Disasters strike, criminals move from area to area and gangs vandalize blank walls with spray paint. Now, cities have a way to keep tabs on all of it: IP-ready wireless cameras that can be set up quickly and send surveillance video to central monitoring stations via the Internet. Their flexibility and ability to integrate with other technology is helping cities save lives and catch criminals, making them particularly popular with police departments. “In some neighborhoods where they don't have enough patrol [officers] to go around, the cameras are another set of eyes,” says Susan Brady, managing director of Newark, Del.-based IP UserGroup USA, a security technology forum.

Princeton, Ill., which has 22 miles of fiber-optic cable and broadband-over-powerline Internet service, is using wireless cameras to reduce crime. When vandalism or thefts surge in an area, the Police Department asks the Electric Department to install cameras. For instance, a thief recently was stealing parts out of cars at repair shops. The police had a schedule of when the thefts occurred, so the Electric Department positioned cameras at certain shops, setting them to start recording when motion was detected. The criminals were caught on tape and eventually apprehended.

The cameras also are helping combat vandalism and illegal dumping in Princeton. “In some locations, once the cameras are put up, the problems go away,” says Jason Bird, superintendent of Electrical & Telecommunications for Princeton. “People can see the cameras on the poles, and it deters them.”

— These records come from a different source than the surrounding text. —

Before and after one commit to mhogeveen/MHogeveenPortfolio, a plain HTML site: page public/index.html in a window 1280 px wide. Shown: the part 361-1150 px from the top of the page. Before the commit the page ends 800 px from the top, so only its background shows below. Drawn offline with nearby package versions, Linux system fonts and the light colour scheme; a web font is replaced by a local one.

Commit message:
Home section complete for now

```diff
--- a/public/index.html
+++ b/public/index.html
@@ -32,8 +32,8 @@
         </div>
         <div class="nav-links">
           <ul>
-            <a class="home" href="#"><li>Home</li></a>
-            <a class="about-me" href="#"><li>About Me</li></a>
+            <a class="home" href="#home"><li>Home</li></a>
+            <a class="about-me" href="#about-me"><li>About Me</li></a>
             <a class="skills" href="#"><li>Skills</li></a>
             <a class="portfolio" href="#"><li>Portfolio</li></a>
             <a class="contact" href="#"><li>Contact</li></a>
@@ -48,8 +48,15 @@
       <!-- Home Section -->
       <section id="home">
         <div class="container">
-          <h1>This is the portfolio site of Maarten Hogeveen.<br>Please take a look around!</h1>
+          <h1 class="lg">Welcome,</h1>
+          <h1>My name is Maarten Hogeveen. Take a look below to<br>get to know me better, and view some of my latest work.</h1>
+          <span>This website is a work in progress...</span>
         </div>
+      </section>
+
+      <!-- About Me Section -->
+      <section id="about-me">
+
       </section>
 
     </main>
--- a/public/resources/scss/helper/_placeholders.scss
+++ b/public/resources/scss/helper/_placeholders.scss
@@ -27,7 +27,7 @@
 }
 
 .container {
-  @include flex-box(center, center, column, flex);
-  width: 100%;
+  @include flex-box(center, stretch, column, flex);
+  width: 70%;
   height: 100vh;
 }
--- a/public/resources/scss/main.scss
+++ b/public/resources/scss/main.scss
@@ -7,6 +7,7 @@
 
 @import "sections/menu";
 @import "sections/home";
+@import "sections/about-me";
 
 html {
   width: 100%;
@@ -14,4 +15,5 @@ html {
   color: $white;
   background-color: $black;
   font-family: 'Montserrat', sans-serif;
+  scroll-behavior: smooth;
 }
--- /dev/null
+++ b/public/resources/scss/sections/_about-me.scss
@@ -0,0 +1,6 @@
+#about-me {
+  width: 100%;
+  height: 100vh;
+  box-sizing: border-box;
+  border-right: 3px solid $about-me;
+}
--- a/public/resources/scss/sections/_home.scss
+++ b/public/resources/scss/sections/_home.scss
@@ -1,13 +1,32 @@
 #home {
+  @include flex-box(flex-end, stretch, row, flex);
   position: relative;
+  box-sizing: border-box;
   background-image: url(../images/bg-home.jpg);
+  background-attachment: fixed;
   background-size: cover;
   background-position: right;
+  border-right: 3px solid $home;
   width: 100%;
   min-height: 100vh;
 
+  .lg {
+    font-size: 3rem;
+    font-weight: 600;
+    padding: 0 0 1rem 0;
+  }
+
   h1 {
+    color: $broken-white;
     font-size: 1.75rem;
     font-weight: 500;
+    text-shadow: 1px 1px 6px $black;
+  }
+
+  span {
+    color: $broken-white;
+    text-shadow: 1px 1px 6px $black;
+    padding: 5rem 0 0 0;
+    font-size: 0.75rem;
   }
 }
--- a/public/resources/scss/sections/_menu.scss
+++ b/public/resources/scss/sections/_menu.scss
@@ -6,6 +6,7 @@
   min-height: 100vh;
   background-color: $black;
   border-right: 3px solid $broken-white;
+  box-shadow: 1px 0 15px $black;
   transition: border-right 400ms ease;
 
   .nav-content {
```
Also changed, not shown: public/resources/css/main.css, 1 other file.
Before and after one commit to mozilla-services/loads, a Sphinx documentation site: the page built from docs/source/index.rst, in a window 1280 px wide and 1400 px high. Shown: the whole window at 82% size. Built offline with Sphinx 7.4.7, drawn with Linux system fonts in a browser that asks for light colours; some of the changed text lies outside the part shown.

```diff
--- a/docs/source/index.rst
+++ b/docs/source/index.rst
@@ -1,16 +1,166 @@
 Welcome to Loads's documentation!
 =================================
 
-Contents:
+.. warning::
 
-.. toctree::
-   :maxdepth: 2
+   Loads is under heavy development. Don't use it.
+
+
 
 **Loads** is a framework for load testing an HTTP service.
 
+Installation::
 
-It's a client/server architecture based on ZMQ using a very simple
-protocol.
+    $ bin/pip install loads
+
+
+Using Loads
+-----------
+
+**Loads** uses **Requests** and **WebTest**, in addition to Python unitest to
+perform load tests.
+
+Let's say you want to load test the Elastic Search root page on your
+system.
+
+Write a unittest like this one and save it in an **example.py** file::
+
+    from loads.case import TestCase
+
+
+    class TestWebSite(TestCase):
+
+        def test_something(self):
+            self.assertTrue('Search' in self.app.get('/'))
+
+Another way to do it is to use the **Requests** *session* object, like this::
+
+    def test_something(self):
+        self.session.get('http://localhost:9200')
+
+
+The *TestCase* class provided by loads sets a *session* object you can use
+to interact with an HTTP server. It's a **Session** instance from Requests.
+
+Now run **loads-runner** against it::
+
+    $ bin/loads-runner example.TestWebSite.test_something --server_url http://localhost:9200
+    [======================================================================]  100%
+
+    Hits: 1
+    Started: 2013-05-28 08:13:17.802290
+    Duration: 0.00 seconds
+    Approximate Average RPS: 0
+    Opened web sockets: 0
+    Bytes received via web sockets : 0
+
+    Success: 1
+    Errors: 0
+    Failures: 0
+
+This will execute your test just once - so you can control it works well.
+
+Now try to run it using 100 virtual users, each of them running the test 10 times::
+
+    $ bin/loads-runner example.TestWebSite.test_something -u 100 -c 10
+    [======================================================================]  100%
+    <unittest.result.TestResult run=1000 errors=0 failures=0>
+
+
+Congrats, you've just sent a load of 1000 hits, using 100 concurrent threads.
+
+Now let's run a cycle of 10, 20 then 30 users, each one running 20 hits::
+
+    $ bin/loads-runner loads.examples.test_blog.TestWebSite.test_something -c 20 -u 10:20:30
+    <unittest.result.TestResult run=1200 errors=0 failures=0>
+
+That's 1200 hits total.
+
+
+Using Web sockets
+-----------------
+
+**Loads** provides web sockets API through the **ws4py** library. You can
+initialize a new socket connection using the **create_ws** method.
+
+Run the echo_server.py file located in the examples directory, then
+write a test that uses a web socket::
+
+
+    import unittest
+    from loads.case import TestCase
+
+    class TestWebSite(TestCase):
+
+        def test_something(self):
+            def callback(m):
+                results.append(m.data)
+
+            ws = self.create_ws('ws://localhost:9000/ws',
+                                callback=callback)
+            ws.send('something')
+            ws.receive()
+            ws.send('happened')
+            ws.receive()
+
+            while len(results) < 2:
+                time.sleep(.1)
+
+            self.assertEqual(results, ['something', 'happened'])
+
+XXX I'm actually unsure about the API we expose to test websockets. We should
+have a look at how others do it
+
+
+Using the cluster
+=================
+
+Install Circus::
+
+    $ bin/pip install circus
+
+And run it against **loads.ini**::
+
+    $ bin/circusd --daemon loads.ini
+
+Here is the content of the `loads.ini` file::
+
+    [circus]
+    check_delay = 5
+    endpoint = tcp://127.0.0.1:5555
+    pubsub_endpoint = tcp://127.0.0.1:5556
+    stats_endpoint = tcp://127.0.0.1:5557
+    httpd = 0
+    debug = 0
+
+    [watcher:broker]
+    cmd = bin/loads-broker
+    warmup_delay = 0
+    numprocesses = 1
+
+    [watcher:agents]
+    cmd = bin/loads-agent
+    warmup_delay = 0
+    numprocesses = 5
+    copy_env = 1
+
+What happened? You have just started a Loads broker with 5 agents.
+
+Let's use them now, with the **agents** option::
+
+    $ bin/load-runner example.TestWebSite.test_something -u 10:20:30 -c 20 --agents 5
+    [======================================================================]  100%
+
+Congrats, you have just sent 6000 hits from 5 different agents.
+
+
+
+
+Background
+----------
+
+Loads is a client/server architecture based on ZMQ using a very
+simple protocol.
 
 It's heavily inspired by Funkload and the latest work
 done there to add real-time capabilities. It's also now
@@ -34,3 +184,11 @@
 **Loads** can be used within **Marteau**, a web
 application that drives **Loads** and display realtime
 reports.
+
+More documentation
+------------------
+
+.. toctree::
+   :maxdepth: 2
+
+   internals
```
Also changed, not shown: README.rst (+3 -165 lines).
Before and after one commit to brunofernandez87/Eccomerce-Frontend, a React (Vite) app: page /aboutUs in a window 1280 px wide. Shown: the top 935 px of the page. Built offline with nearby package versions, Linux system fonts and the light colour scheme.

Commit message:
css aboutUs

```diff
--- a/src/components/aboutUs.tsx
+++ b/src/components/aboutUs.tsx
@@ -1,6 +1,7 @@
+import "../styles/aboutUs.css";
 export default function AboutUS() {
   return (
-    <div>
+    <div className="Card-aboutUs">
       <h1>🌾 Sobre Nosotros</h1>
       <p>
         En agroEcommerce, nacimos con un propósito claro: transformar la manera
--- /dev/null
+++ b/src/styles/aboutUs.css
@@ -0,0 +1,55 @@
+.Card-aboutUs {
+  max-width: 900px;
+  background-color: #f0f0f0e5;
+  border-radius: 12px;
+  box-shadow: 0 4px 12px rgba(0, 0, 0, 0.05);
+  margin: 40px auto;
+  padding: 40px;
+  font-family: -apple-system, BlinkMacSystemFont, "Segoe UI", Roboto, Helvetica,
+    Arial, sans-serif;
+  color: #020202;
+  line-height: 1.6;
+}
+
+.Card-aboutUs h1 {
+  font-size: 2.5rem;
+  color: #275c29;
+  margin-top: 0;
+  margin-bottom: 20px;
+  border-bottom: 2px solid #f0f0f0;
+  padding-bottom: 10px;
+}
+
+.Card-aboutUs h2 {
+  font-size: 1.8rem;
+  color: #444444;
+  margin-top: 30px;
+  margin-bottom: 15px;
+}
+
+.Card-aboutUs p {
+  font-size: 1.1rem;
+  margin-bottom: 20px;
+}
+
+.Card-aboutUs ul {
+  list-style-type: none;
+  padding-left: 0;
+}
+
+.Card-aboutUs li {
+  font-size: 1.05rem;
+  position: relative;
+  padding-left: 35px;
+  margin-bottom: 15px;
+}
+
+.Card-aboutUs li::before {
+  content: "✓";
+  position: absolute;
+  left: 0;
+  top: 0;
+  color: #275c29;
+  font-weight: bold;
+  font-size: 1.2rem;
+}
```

Wireless cameras also have helped in disaster recovery efforts. Minneapolis used the cameras in August 2007 after the I-35W bridge crossing the Mississippi River collapsed during rush hour. The city deployed three cameras near the bridge to allow managers in the Emergency Operations Center to see the recovery activity at the scene.

The ability to view the situation in real-time proved invaluable. Under normal conditions, the most efficient way to send equipment to the scene would have been to put it in the river upstream from the accident, says Lynn Willenbring, Minneapolis CIO. But the director of the rescue efforts changed the delivery plans after the cameras showed debris blocking the path.

The city now has hundreds of cameras in its network, approximately 30 of which are wireless. “You can't have cameras on every corner,” Willenbring says. “With wireless, you can put them where you need them when you need them.” For example, during the recent Republican National Convention, Minneapolis deployed six cameras in varying spots, depending on the day, for security.

Because the cameras are IP-addressable, any Internet-connected computer can view their images using the correct IP address. After the bridge collapse, Minneapolis shared the IP addresses of the cameras near the scene with surrounding communities that were aiding in the rescue efforts, Willenbring says. “Considering IP is in its infancy,” Brady says, “I see it getting even better.”

Jennifer Grzeskowiak is a Laguna Beach, Calif.-based freelance writer.